WHAT TO WORK ON: Read through the records below and copy each line that uses the word "notebooks".

[Edit difference data]
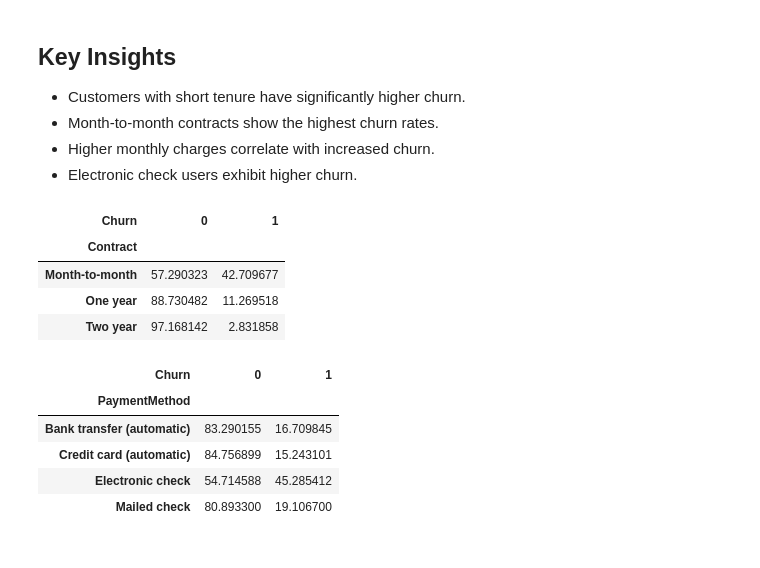
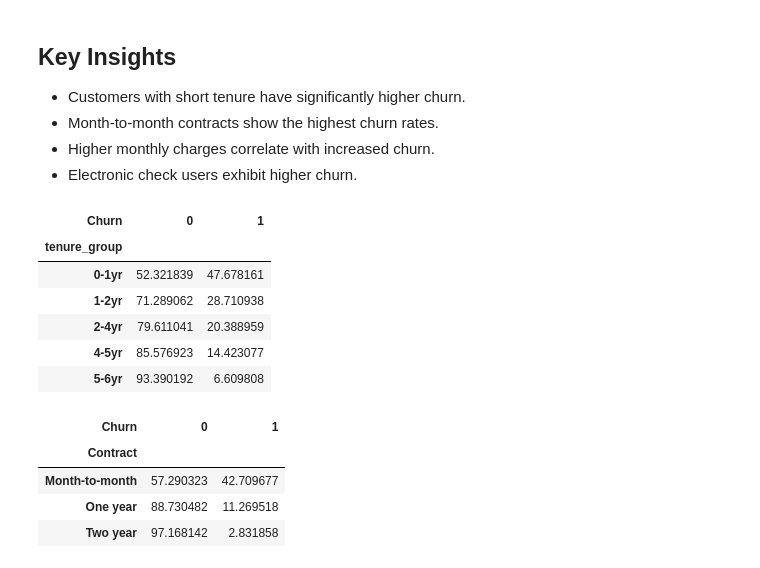
Before and after one commit to khareparth12-sketch/churn-analysis-sql-python-powerbi, a Jupyter notebook: notebooks/03_eda_churn.ipynb, the cells around one changed output. Drawn from its saved outputs; the diff is of its cells as text; code cells hidden in the pictures.

```diff
--- a/notebooks/03_eda_churn.ipynb
+++ b/notebooks/03_eda_churn.ipynb
@@ -105,20 +105,27 @@ Name: Churn, dtype: float64
 - Month-to-month contracts show the highest churn rates.
 - Higher monthly charges correlate with increased churn.
 - Electronic check users exhibit higher churn.
-# %%
-pd.crosstab(eda_df['Contract'], eda_df['Churn'], normalize='index') * 100
-# %% [output]
-| Churn | 0 | 1 |
-| Contract |  |  |
-| Month-to-month | 57.290323 | 42.709677 |
-| One year | 88.730482 | 11.269518 |
-| Two year | 97.168142 | 2.831858 |
-# %%
-pd.crosstab(eda_df['PaymentMethod'], eda_df['Churn'], normalize='index') * 100
-# %% [output]
-| Churn | 0 | 1 |
-| PaymentMethod |  |  |
-| Bank transfer (automatic) | 83.290155 | 16.709845 |
-| Credit card (automatic) | 84.756899 | 15.243101 |
-| Electronic check | 54.714588 | 45.285412 |
-| Mailed check | 80.893300 | 19.106700 |
+# %%
+eda_df['tenure_group'] = pd.cut(
+    eda_df['tenure'],
+    bins=[0, 12, 24, 48, 60, 72],
+    labels=['0-1yr', '1-2yr', '2-4yr', '4-5yr', '5-6yr']
+)
+
+pd.crosstab(eda_df['tenure_group'], eda_df['Churn'], normalize='index') * 100
+# %% [output]
+| Churn | 0 | 1 |
+| tenure_group |  |  |
+| 0-1yr | 52.321839 | 47.678161 |
+| 1-2yr | 71.289062 | 28.710938 |
+| 2-4yr | 79.611041 | 20.388959 |
+| 4-5yr | 85.576923 | 14.423077 |
+| 5-6yr | 93.390192 | 6.609808 |
+# %%
+pd.crosstab(eda_df['Contract'], eda_df['Churn'], normalize='index') * 100
+# %% [output]
+| Churn | 0 | 1 |
+| Contract |  |  |
+| Month-to-month | 57.290323 | 42.709677 |
+| One year | 88.730482 | 11.269518 |
+| Two year | 97.168142 | 2.831858 |
```
Also changed, not shown: parts of 12 cells of this notebook, 2 other files.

REPLY:
Before and after one commit to khareparth12-sketch/churn-analysis-sql-python-powerbi, a Jupyter notebook: notebooks/03_eda_churn.ipynb, the cells around one changed output. Drawn from its saved outputs; the diff is of its cells as text; code cells hidden in the pictures.
--- a/notebooks/03_eda_churn.ipynb
+++ b/notebooks/03_eda_churn.ipynb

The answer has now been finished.